This article was originally published in Hospital News.
By Claudia Blume
Most of Sein Youn’s work experience as a nurse has been in remote northern communities in British Columbia, such as Port Simpson, Kitkatla, Telegraph Creek and Anahim Lake. Her work at nursing stations in these communities entails a wide range of responsibilities: emergency and primary health care, health promotion and community capacity building. For much of the time, she and her colleagues are left to their own devices. Doctors only come to the communities for a few days each month, and are available for phone consultations the rest of the time.
In 2015, Youn applied to work overseas for Doctors Without Borders/Médecins Sans Frontières (MSF), and eventually went to Pakistan on her first assignment. She found that there were a lot of similarities to her work in the Canadian North. “Both jobs involve great responsibility and a lot of autonomy, and in both settings I had extensive protocols and guidelines to help my practice,” she says.
Juniper Gordon, another nurse with extensive experience in northern BC, has also worked overseas with MSF since 2013. Among the similarities she found is that nurses in both contexts often have to make do with limited resources, and that access to higher levels of care can be challenging. “You need to be quite flexible when working in either setting. Things rarely go as planned and you have to roll with it,” she says. She adds that both contexts involve working in isolated areas, which means mainly socializing with work colleagues. In addition, access to internet and TV is often limited. “You have to get pretty comfortable with your own company and be able to manage the stress of living in isolation,” she says. Gordon points out that her northern experience has also taught her how to manage stressful situations and cope with a high workload in the places she has worked in with MSF, such as South Sudan, Jordan and Myanmar.

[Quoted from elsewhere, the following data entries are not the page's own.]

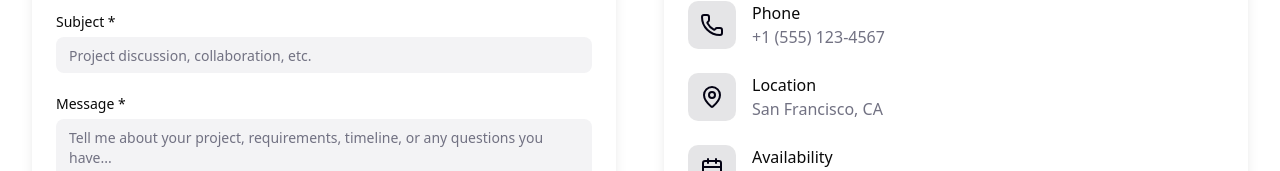
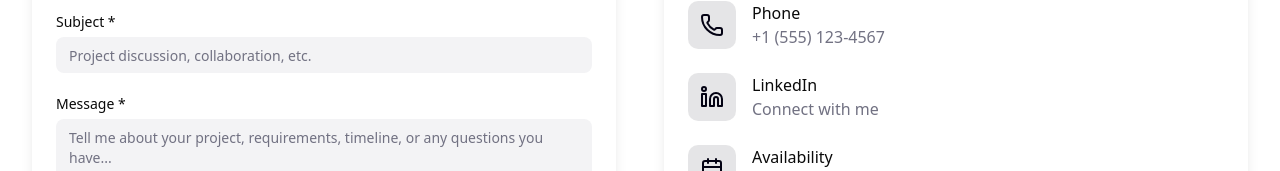
Before and after one commit to ramizik/my-website, a React (Vite) app: page / in a window 1280 px wide. Shown: the part 3440-3611 px from the top of the page. Built offline with nearby package versions, Linux system fonts and the light colour scheme.

Commit message:
Replace Location with LinkedIn Link

```diff
--- a/src/components/ContactSection.tsx
+++ b/src/components/ContactSection.tsx
@@ -51,10 +51,10 @@ export default function ContactSection() {
       href: "tel:+15551234567"
     },
     {
-      icon: MapPin,
-      label: "Location",
-      value: "San Francisco, CA",
-      href: null
+      icon: Linkedin,
+      label: "LinkedIn",
+      value: "Connect with me",
+      href: "https://linkedin.com/in/alexchen"
     },
     {
       icon: Calendar,
```
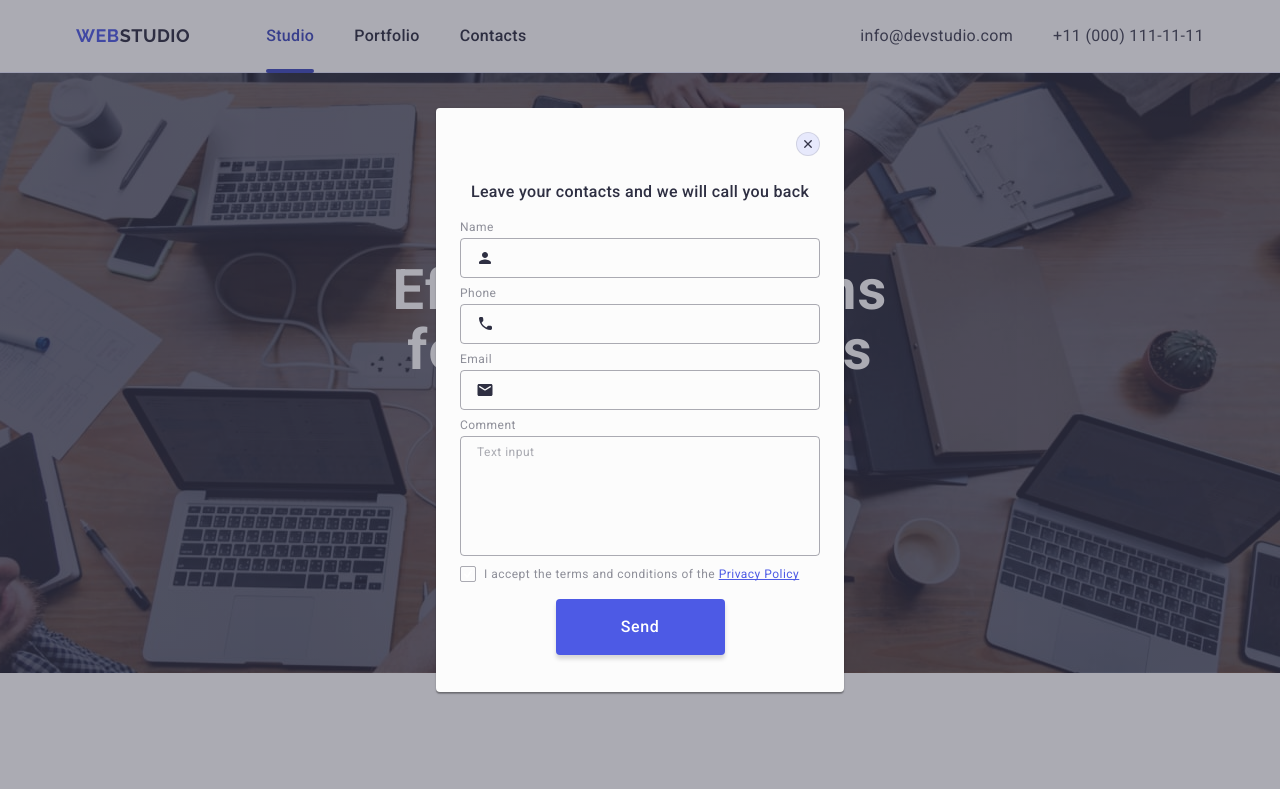
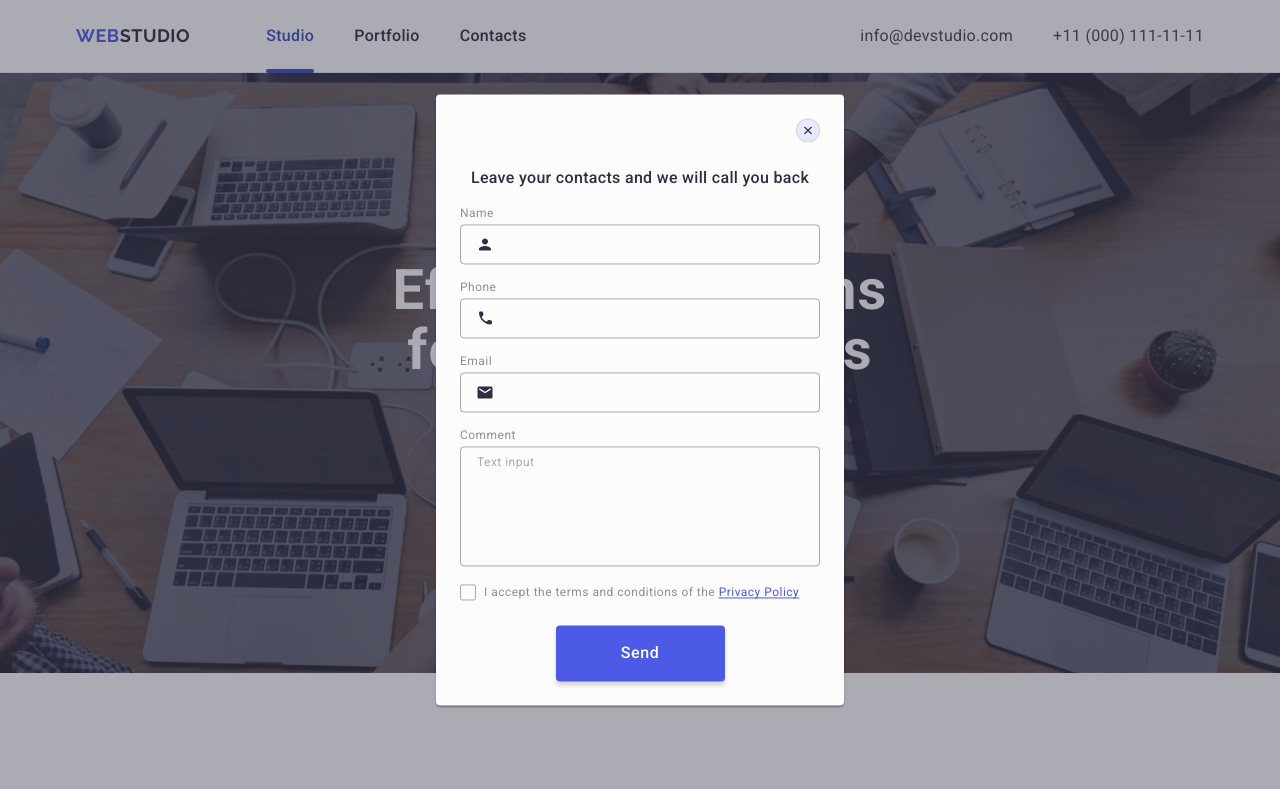
Before and after one commit to hlieb-kotiun/goit-markup-hw-05, a plain HTML site: page index.html in a window 1280 px wide. Shown: the top 789 px of the page. Drawn offline with nearby package versions, Linux system fonts and the light colour scheme.

```diff
--- a/css/style.css
+++ b/css/style.css
@@ -655,7 +655,7 @@ img{
 }
 
 .form-container {
-    margin-bottom: 8px;
+    margin-bottom: 16px;
 }
 
 .form-label {
@@ -737,7 +737,7 @@ img{
 }
 
 .modal-checkbox{
-    margin-bottom: 16px;
+    margin-bottom: 24px;
 }
 
 .custom-checkbox{
```
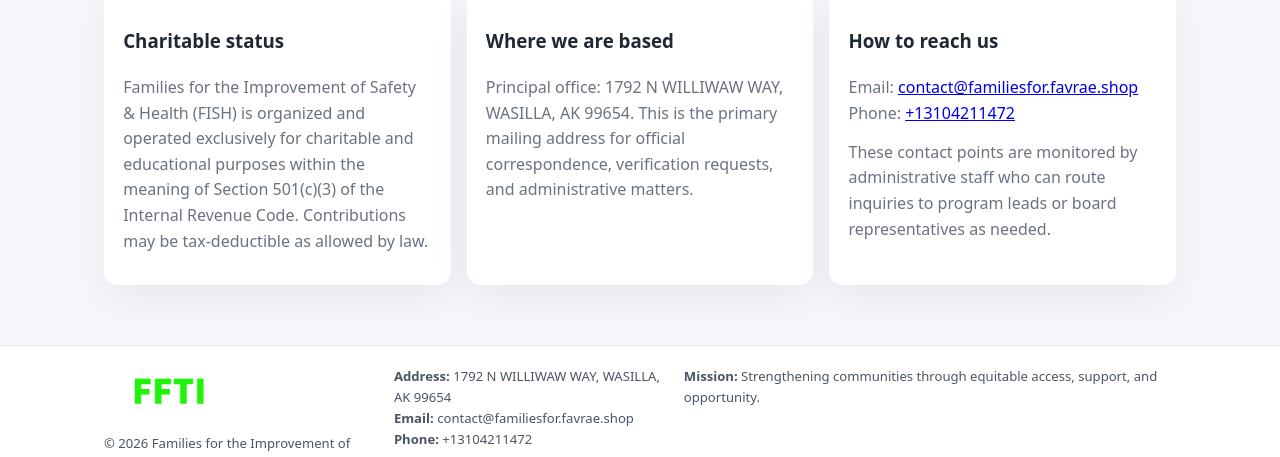
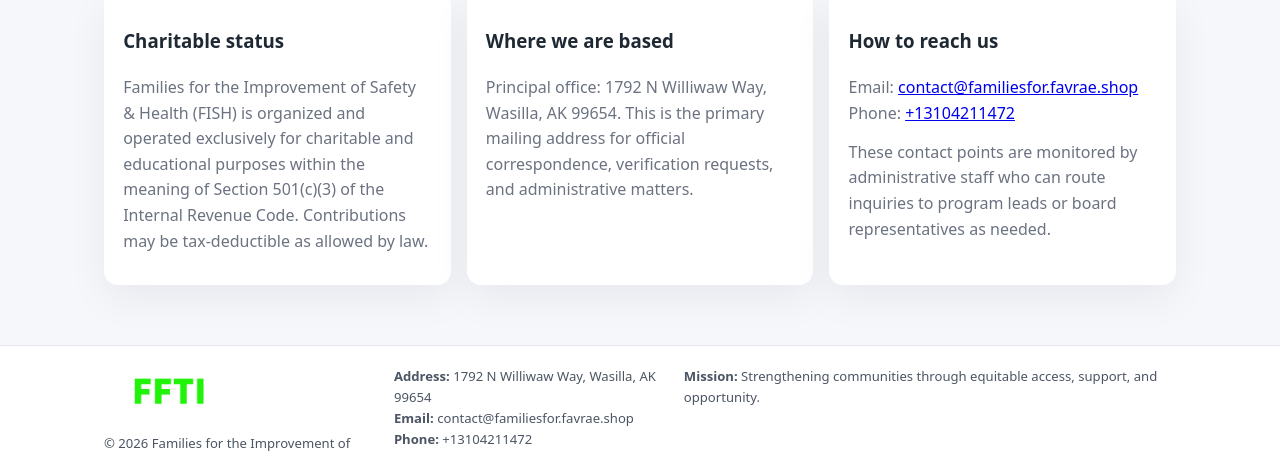
Before and after one commit to thuanbg111/families-for-the-improvement-of-safety-health-fish-8626, a plain HTML site: page about.html in a window 1280 px wide. Shown: the part 1240-1697 px from the top of the page. Drawn offline with Linux system fonts and the light colour scheme.

Commit message:
Safe replace address only

```diff
--- a/about.html
+++ b/about.html
@@ -11,7 +11,7 @@
 <meta name="data-name" content="Families for the Improvement of Safety & Health (FISH)">
 <meta name="data-email" content="contact@familiesfor.favrae.shop">
 <meta name="data-phone" content="+13104211472">
-<meta name="data-address" content="1792 N WILLIWAW WAY, WASILLA, AK 99654">
+<meta name="data-address1792 N Williwaw Way, Wasilla, AK 99654">
 <meta name="data-map" content="1792+N+WILLIWAW+WAY,+WASILLA,+AK+99654">
   <meta name="description" content="We are a 501(c)(3) organization advancing public health and family well-being through transparent programs, local partnerships, and measurable outcomes.">
 </head>
@@ -95,7 +95,7 @@
     <article class="c47edb4e20f">
       <h3>Where we are based</h3>
       <p>
-        Principal office: 1792 N WILLIWAW WAY, WASILLA, AK 99654. This is the primary mailing address for official
+        Principal office: 1792 N Williwaw Way, Wasilla, AK 99654. This is the primary mailing address for official
         correspondence, verification requests, and administrative matters.
       </p>
     </article>
@@ -121,7 +121,7 @@
       <div class="small">501(c)(3) • EIN: 10088626</div>
     </div>
     <div>
-      <div class="small"><strong>Address:</strong> 1792 N WILLIWAW WAY, WASILLA, AK 99654</div>
+      <div class="small"><strong>Address:</strong> 1792 N Williwaw Way, Wasilla, AK 99654</div>
       <div class="small"><strong>Email:</strong> contact@familiesfor.favrae.shop</div>
       <div class="small"><strong>Phone:</strong> +13104211472</div>
     </div>
```
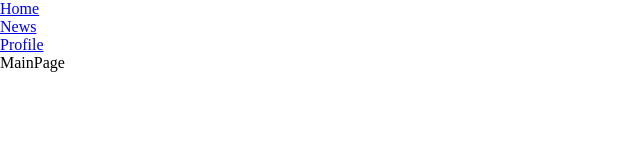
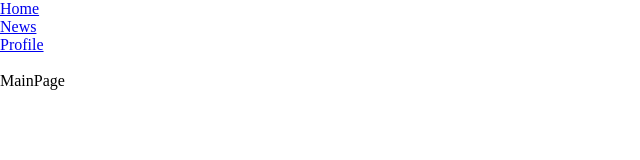
Before and after one commit to rego-devil/spa-login-page, a React app: page / in a window 1280 px wide. Shown: the top 160 px of the page, without its empty margins (0-640 px from the left). Built offline with nearby package versions, Linux system fonts and the light colour scheme.

Commit message:
improve nav bar links

```diff
--- a/src/layout/header.jsx
+++ b/src/layout/header.jsx
@@ -1,18 +1,22 @@
 import React from 'react';
 import {Link} from 'react-router-dom';
+import {routes as links} from '../routes';
 
 export const Header = ({isAuthenticated}) => (
   <div className="header">
       <ul>
-        <li><Link to="/">Home</Link></li>
-        <li><Link to="/news">News</Link></li>
-        <li><Link to="/profile">Profile</Link></li>
+        {
+          links.map((item) =>
+            item.isNavBar && <li key={item.path}>
+               {
+                item.navBarTitle === 'Logout' ? (
+                  isAuthenticated ? <Link to={item.path}>{item.navBarTitle}</Link> : null
+                ) : <Link to={item.path}>{item.navBarTitle}</Link>
+              }
+            </li>
+          )
+        }
       </ul>
-      {
-        isAuthenticated ? (
-          <ul><li><Link to="/logout">Logout</Link></li></ul>
-        ) : null
-      }
 
   </div>
 )
--- a/src/routes.jsx
+++ b/src/routes.jsx
@@ -4,7 +4,9 @@ export const routes = [
   {
     isExact: true,
     path: '/',
-    component: MainPage
+    component: MainPage,
+    isNavBar: true,
+    navBarTitle: 'Home',
   },
   {
     isExact: true,
@@ -14,20 +16,26 @@ export const routes = [
   {
     isExact: true,
     path: '/news',
-    component: NewsPage
+    component: NewsPage,
+    isNavBar: true,
+    navBarTitle: 'News',
   },
   {
     isExact: true,
     path: '/profile',
     component: AuthRoute,
     innerComponent: ProfilePage,
-    redirect: '/login'
+    redirect: '/login',
+    isNavBar: true,
+    navBarTitle: 'Profile',
   },
   {
     isExact: true,
     path: '/logout',
     component: LogoutRoute,
-    redirect: '/'
+    redirect: '/',
+    isNavBar: true,
+    navBarTitle: 'Logout',
   },
   {
     isExact: false,
```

Juniper Gordon, pictured centre, says that her northern Canadian experience has also taught her how to manage stressful situations and cope with a high workload in the places she has worked in with MSF, such as South Sudan, Jordan and Myanmar.
'I can better support my patients and the communities I work in'
Dr. AnneMarie Pegg first started her medical career as a community health nurse in Fort Simpson in the Northwest Territories, and later moved from nursing to medicine. She spent part of her medical training in remote northern areas and has for the past few years divided her time between practising medicine in Yellowknife and going on assignments overseas with MSF. Since 2008, she has been working in humanitarian projects around the world, from Haiti to Syria. She says that what humanitarians and medical staff in northern Canada have in common is not only flexibility but also professional courage. “It’s like going outside your comfort zone in order to practice,” she says. “I am not talking about cowboy-style medicine. But if you are part of a small team, in either context, you need to be prepared to face situations you have perhaps only seen once or twice before.”
While there are many similarities, some aspects working with MSF are quite different from the northern Canadian experience. “The context and the kind of injuries and illnesses you see when working with MSF are quite different,” says Gordon. Another difference is that contracts with MSF are often longer, a minimum of six months, and that the salary is lower. For many nurses, the main difference is that working with MSF involves a stronger management role compared to the more hands-on-work in Canada. “As a northern nurse I would be in charge of the clinic’s daily activities, and of managing two to five colleagues. In Pakistan I had to manage two departments with 25 to 30 staff,” says Youn. “And as the medical team leader, I also had to manage the supplies for an entire hospital!” This is one of the reasons why many medical staff alternate between working with MSF and practising in Canada. “My work with MSF is now mainly management, so I don’t get so much hands-on clinical nursing experience at times. It’s nice to be able to come home and keep up my nursing skills,” says Gordon.
Many medical aid workers say that the management skills they have gained overseas make them better nurses and doctors back home. “I can now better support my patients and the communities I work in,” says Gordon. “When I am mentoring new nurses, I can better support them in managing the challenges of working in isolated settings with limited resources. Ultimately, I think my MSF experience has taught me the importance of taking the time to ask questions and to listen to people’s stories.”
Dr. AnneMarie Pegg, right, with MSF in Syria. “It’s like going outside your comfort zone in order to practice,” she says. “If you are part of a small team, in either context, you need to be prepared to face situations you have perhaps only seen once or twice before.”
In high demand
Owen Campbell, field human resources manager for MSF Canada, says that nurses and doctors with work experience in Canada’s north make ideal humanitarian aid workers, and are in high demand by the organization. “We see a definite positive relationship between the quality of the work done in the field and prior experience working in remote, northern communities.”
The organization is looking for medical staff with a broad mix of experience, ideally with a specialization in neonatology or pediatric intensive care, ER and trauma. Bilingual candidates are preferred. Campbell says the organization is recruiting on an on-going basis and that there are opportunities for a long-term career with MSF, with professional development opportunities and the possibility to take on leadership roles.